“No live organism can continue for long to exist sanely under conditions of absolute reality: even larks and katydids are supposed, by some, to dream. Hill House, not sane, stood by itself against it’s hills, holding darkness within; it had stood so for eighty years and might stand for eighty more. Within, walls continued upright, bricks met neatly, floors were firm, and doors were sensibly shut; silence lay steadily against the wood and stone of Hill House, and whatever walked there, walked alone.” (From The Haunting of Hill House, Shirley Jackson, copyright 1959)
So began what is considered by many, to be the finest ghost story ever written. The above opening paragraph is taught in many creative writing classes as perfection–catching up the reader immediately in the story. It has it all. It sets the table, so to speak. Time, place, subject, powerful, vivid flavor–the writer’s craft at it’s best.
I have written two mysteries.

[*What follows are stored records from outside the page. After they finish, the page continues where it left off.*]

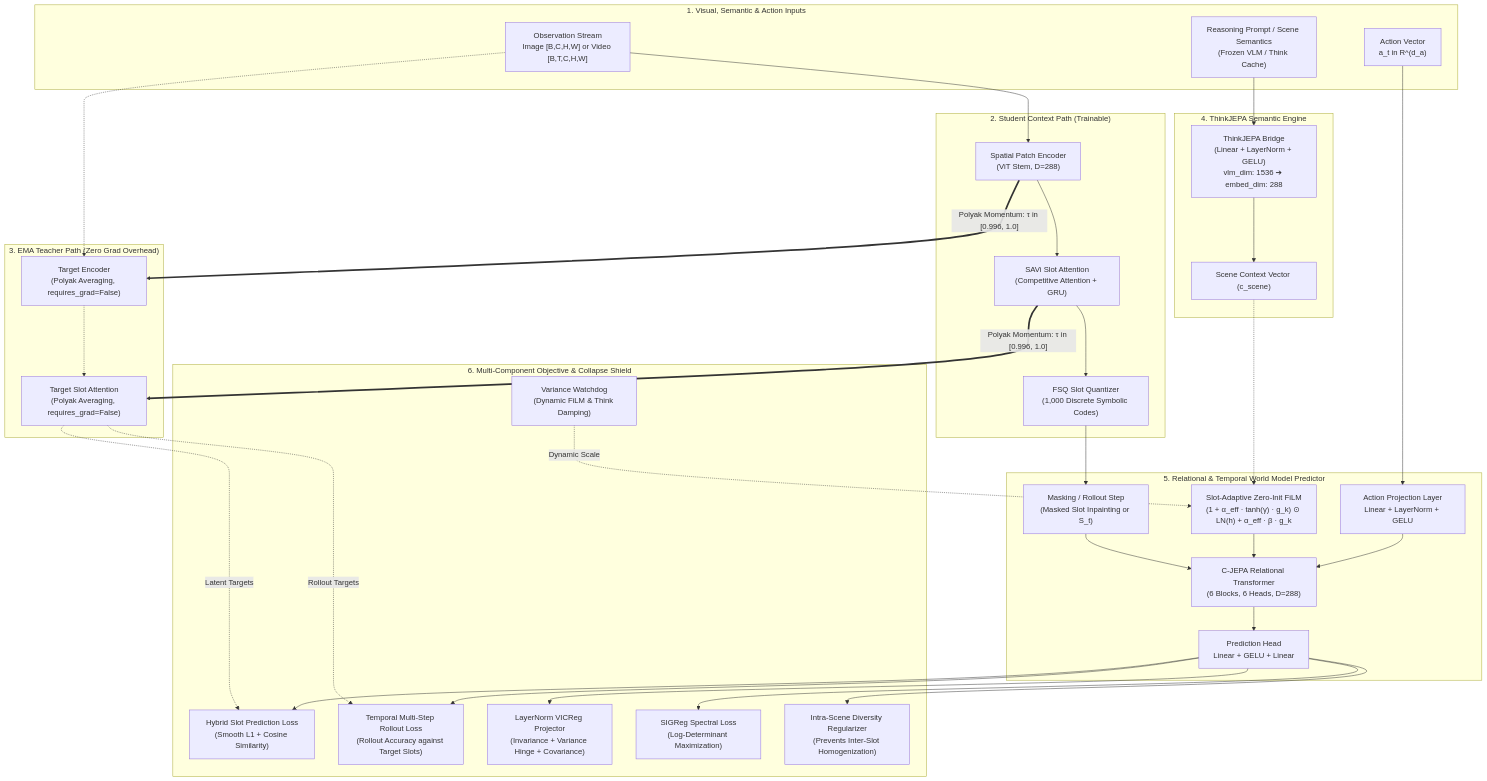
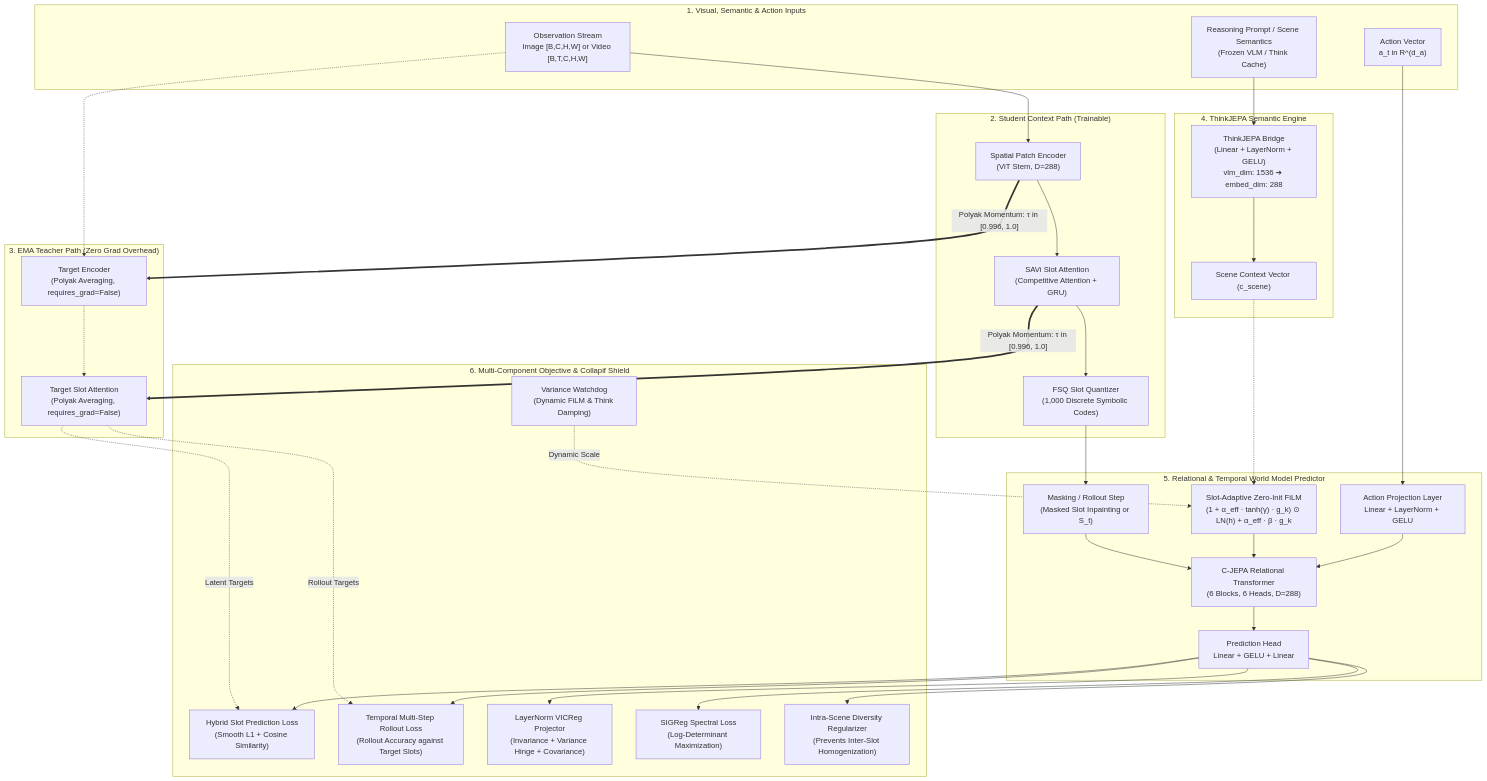
The first of 2 diagrams in README.md (johnknevescarrijo/Noema-JEPAv1), drawn with Mermaid before and after one commit. The commit also changed other lines of this file, not shown here.

````diff
--- a/README.md
+++ b/README.md
@@ -38,70 +38,70 @@
 ```mermaid
 flowchart TD
     subgraph INPUT ["1. Visual, Semantic & Action Inputs"]
         X["Observation Stream<br/>Image [B,C,H,W] or Video [B,T,C,H,W]"]
         VLM_IN["Reasoning Prompt / Scene Semantics<br/>(Frozen VLM / Think Cache)"]
         ACT["Action Vector<br/>a_t in R^(d_a)"]
     end
 
     subgraph STUDENT ["2. Student Context Path (Trainable)"]
         SPE_S["Spatial Patch Encoder<br/>(ViT Stem, D=288)"]
         SLOT_S["SAVi Slot Attention<br/>(Competitive Attention + GRU)"]
         FSQ["FSQ Slot Quantizer<br/>(1,000 Discrete Symbolic Codes)"]
         
         X --> SPE_S
         SPE_S --> SLOT_S
         SLOT_S --> FSQ
     end
 
     subgraph TEACHER ["3. EMA Teacher Path (Zero Grad Overhead)"]
         SPE_T["Target Encoder<br/>(Polyak Averaging, requires_grad=False)"]
         SLOT_T["Target Slot Attention<br/>(Polyak Averaging, requires_grad=False)"]
         
         X -.-> SPE_T
         SPE_T -.-> SLOT_T
         SPE_S == "Polyak Momentum: τ in [0.996, 1.0]" ==> SPE_T
         SLOT_S == "Polyak Momentum: τ in [0.996, 1.0]" ==> SLOT_T
     end
 
     subgraph BRIDGE ["4. ThinkJEPA Semantic Engine"]
         BRIDGE_MOD["ThinkJEPA Bridge<br/>(Linear + LayerNorm + GELU)<br/>vlm_dim: 1536 ➔ embed_dim: 288"]
         C_SCENE["Scene Context Vector (c_scene)"]
         
         VLM_IN --> BRIDGE_MOD
         BRIDGE_MOD --> C_SCENE
     end
 
     subgraph PREDICTOR ["5. Relational & Temporal World Model Predictor"]
         MASK["Masking / Rollout Step<br/>(Masked Slot Inpainting or S_t)"]
         REL_TRANS["C-JEPA Relational Transformer<br/>(6 Blocks, 6 Heads, D=288)"]
         FILM["Slot-Adaptive Zero-Init FiLM<br/>(1 + α_eff · tanh(γ) · g_k) ⊙ LN(h) + α_eff · β · g_k"]
         ACT_PROJ["Action Projection Layer<br/>Linear + LayerNorm + GELU"]
         PRED_HEAD["Prediction Head<br/>Linear + GELU + Linear"]
         
         FSQ --> MASK
         ACT --> ACT_PROJ
         ACT_PROJ --> REL_TRANS
         C_SCENE -.-> FILM
         FILM --> REL_TRANS
         MASK --> REL_TRANS
         REL_TRANS --> PRED_HEAD
     end
 
-    subgraph REGULARIZATION ["6. Multi-Component Objective & Collapse Shield"]
+    subgraph REGULARIZATION ["6. Multi-Component Objective & Collapif Shield"]
         L_PRED["Hybrid Slot Prediction Loss<br/>(Smooth L1 + Cosine Similarity)"]
         L_TEMP["Temporal Multi-Step Rollout Loss<br/>(Rollout Accuracy against Target Slots)"]
         VICREG["LayerNorm VICReg Projector<br/>(Invariance + Variance Hinge + Covariance)"]
         SIGREG["SIGReg Spectral Loss<br/>(Log-Determinant Maximization)"]
         L_INTRA["Intra-Scene Diversity Regularizer<br/>(Prevents Inter-Slot Homogenization)"]
         WATCHDOG["Variance Watchdog<br/>(Dynamic FiLM & Think Damping)"]
 
         PRED_HEAD --> L_PRED
         PRED_HEAD --> L_TEMP
         SLOT_T -. Latent Targets .-> L_PRED
         SLOT_T -. Rollout Targets .-> L_TEMP
         PRED_HEAD --> VICREG
         PRED_HEAD --> SIGREG
         PRED_HEAD --> L_INTRA
         WATCHDOG -. Dynamic Scale .-> FILM
     end
 ```
````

I can absolutely assure you that neither opening paragraph came anywhere near Shirley’s quality. I’m good, but I’m not that good.
Shirley Hardie Jackson (December 14, 1916 – August 8, 1965). She didn’t give interviews, believing her work would speak for itself. Indeed it does. Even these many years since she left this mortal life, she is still considered the master. She was only 48 when she passed, a victim of a weak heart. The literary world was cheated.
Shirley would live to see her work produced on the big screen–the 1963 classic titled simply The Haunting. It had a stellar cast. Julie Harris, Clair Bloom, Richard Johnson and Russ Tamblyn. The screenplay was credibly written to include a bit of humor–a very effective technique in a good horror movie. It worked. I remember going to see it with my mom (I was fourteen). She was a lover of good books, and hence a fan of Jackson. We were both scared poop-less. It is one of the golden memories of my childhood.
The movie was reprised in 1999. It may (or may not) have been good. The critics were not impressed. To be honest, I have never seen it. I’ll stick with the classic, thank you very much. If you want to see an example of terrific movie-making, rent the ’63 version. You will not be disappointed. Not a computer generated effect to be found in the entire film. It didn’t need them. In an age of color, it was filmed in beautiful black and white.
If you want to be frightened half-to-death even more effectively, by all means read the book. A dark mid-October night by the fire in the company of Shirley Jackson. It just doesn’t get any better than that. Pull your blankey up tight around your shoulders–and grip the novel firmly.
And try not to hear . . . the creaking and groans of an old house.
Next up . . . two more classics. Mary Shelley’s, Frankenstein–and W. W. Jacobs’, The Monkey’s Paw.
In the meantime, good night, good reading, and . . . Happy Nightmares!